Before-and-after change data
BEGIN
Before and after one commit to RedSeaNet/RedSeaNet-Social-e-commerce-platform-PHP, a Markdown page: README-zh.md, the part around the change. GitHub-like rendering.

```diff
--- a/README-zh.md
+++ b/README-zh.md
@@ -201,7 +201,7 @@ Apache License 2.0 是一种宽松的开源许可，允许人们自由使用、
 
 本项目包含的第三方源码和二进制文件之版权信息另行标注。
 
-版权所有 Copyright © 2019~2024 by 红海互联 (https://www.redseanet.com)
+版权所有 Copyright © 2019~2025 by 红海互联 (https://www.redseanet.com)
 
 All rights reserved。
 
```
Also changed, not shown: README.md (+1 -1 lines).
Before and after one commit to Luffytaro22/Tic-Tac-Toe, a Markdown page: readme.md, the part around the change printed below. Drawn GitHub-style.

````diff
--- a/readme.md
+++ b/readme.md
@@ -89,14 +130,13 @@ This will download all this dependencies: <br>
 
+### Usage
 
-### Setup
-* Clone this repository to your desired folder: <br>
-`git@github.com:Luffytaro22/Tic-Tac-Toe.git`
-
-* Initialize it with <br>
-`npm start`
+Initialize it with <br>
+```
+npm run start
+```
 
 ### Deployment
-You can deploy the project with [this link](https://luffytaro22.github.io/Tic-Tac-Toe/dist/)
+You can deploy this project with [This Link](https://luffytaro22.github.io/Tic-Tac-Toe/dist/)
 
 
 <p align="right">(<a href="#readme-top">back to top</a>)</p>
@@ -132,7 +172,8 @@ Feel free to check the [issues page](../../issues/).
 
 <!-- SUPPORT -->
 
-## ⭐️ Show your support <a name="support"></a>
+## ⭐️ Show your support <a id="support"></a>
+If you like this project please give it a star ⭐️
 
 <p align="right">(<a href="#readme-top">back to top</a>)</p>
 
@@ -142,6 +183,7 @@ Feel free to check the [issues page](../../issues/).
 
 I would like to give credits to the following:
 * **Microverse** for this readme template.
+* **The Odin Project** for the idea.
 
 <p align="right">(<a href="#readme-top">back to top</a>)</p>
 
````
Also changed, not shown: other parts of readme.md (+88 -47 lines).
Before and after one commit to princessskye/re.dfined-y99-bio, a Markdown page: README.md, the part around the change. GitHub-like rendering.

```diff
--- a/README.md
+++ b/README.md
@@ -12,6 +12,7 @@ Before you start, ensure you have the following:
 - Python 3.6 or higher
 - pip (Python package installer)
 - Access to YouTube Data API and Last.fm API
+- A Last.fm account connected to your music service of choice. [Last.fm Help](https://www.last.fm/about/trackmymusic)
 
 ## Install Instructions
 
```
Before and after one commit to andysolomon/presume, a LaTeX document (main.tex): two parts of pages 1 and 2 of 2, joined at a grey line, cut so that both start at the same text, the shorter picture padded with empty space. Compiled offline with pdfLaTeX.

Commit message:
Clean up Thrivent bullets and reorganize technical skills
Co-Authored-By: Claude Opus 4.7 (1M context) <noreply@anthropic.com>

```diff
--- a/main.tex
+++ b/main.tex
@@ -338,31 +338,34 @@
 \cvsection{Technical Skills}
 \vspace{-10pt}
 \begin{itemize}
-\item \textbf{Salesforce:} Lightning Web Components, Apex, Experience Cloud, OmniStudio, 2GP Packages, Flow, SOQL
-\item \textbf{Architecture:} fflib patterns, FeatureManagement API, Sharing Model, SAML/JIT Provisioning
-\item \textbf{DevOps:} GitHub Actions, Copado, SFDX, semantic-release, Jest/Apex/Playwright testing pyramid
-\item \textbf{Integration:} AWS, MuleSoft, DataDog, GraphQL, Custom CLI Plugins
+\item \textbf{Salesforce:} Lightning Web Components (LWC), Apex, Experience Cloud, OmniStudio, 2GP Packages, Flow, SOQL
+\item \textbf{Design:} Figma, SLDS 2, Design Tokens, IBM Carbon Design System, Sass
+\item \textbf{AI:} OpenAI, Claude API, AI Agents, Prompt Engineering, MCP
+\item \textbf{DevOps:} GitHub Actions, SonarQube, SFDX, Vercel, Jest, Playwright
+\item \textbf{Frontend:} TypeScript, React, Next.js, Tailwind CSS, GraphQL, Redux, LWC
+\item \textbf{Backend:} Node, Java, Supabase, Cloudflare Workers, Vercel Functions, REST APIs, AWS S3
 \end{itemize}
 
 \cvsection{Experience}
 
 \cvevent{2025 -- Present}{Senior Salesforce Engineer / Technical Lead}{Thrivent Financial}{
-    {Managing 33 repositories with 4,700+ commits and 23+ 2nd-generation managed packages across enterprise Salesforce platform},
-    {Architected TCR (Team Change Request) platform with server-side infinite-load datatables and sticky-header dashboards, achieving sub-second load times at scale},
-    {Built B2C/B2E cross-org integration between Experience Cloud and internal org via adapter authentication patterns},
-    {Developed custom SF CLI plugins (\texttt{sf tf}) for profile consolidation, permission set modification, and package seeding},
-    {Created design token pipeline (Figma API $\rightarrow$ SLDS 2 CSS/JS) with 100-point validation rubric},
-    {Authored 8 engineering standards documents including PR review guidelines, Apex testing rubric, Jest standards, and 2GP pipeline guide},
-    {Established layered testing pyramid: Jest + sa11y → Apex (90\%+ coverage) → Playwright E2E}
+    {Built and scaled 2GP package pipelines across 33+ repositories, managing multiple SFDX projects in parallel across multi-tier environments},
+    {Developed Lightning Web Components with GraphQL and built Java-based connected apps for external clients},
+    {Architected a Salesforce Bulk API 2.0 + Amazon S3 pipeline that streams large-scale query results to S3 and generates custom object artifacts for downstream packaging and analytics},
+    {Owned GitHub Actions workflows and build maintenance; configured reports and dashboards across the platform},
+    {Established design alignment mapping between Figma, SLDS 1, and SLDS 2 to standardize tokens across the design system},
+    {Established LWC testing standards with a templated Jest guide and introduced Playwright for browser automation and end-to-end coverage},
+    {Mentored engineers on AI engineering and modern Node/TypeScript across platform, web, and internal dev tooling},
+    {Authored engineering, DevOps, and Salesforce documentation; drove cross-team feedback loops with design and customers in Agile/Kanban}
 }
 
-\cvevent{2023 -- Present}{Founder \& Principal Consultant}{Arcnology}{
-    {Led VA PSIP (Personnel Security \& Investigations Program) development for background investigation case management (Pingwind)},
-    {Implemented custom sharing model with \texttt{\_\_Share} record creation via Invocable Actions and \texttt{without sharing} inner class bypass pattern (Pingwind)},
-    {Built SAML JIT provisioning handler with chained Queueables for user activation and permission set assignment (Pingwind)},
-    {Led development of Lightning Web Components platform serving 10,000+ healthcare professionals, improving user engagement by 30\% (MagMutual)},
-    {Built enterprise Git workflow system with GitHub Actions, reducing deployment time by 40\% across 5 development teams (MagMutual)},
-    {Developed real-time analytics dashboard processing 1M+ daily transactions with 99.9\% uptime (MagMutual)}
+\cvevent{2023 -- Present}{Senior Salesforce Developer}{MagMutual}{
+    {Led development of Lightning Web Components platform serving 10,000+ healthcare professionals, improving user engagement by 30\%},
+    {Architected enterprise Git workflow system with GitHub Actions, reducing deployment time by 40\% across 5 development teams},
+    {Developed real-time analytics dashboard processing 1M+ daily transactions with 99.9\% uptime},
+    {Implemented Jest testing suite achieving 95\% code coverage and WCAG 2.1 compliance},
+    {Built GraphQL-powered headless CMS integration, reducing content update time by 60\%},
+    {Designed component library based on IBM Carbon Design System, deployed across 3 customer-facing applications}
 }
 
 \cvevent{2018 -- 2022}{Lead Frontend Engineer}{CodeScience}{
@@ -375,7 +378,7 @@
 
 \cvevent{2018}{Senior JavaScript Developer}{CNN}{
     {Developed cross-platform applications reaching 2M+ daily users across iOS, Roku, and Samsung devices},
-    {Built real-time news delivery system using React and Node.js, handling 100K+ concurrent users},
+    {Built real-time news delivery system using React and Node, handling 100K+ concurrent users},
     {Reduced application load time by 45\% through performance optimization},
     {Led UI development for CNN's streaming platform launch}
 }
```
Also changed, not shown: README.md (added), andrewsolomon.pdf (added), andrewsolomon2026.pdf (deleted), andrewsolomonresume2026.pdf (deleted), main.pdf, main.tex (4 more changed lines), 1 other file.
END
How many lines of these records include the word "across"? Only the number should be written.

> _Result below_: 9